**Action item**: Return every line from the records below that has the word "setup".

Revision tracking records:

──────────────────────────────

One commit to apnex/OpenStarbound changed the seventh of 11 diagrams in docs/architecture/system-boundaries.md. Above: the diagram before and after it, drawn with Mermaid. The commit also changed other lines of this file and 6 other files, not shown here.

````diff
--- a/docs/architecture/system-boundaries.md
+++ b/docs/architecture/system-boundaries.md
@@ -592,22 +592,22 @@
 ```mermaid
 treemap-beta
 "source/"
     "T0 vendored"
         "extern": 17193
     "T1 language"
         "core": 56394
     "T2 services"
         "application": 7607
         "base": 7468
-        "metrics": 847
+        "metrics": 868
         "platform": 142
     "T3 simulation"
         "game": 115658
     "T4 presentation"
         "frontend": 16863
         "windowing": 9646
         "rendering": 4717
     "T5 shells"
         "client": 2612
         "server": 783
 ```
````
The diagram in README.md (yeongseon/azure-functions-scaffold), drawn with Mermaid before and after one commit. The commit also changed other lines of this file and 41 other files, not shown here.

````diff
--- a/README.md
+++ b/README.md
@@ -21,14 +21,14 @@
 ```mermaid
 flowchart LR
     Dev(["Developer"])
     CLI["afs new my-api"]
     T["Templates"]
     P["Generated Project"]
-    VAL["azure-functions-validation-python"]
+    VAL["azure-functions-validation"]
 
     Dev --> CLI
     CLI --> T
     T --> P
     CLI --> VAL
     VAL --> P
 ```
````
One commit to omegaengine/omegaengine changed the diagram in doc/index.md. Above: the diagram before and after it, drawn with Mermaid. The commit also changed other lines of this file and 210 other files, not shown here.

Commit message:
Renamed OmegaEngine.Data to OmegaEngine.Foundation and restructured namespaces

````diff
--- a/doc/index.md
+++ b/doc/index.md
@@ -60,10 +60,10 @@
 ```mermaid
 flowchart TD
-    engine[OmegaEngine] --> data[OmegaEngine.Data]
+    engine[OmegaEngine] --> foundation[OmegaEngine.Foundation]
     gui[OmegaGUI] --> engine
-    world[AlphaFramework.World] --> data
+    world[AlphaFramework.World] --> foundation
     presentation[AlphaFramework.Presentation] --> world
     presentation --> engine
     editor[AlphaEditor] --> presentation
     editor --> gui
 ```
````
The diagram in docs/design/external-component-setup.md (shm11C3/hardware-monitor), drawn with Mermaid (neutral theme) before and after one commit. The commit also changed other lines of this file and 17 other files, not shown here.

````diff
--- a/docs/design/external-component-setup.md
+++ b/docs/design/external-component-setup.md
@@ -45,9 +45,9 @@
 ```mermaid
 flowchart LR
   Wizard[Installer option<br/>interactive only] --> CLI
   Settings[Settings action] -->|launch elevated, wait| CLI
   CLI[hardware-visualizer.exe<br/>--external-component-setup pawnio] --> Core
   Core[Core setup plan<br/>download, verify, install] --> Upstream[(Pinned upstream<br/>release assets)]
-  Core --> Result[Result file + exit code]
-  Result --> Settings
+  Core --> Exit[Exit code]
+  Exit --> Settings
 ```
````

──────────────────────────────

**Solution for this problem**:
The diagram in docs/design/external-component-setup.md (shm11C3/hardware-monitor), drawn with Mermaid (neutral theme) before and after one commit. The commit also changed other lines of this file and 17 other files, not shown here.
--- a/docs/design/external-component-setup.md
+++ b/docs/design/external-component-setup.md
   CLI[hardware-visualizer.exe<br/>--external-component-setup pawnio] --> Core
   Core[Core setup plan<br/>download, verify, install] --> Upstream[(Pinned upstream<br/>release assets)]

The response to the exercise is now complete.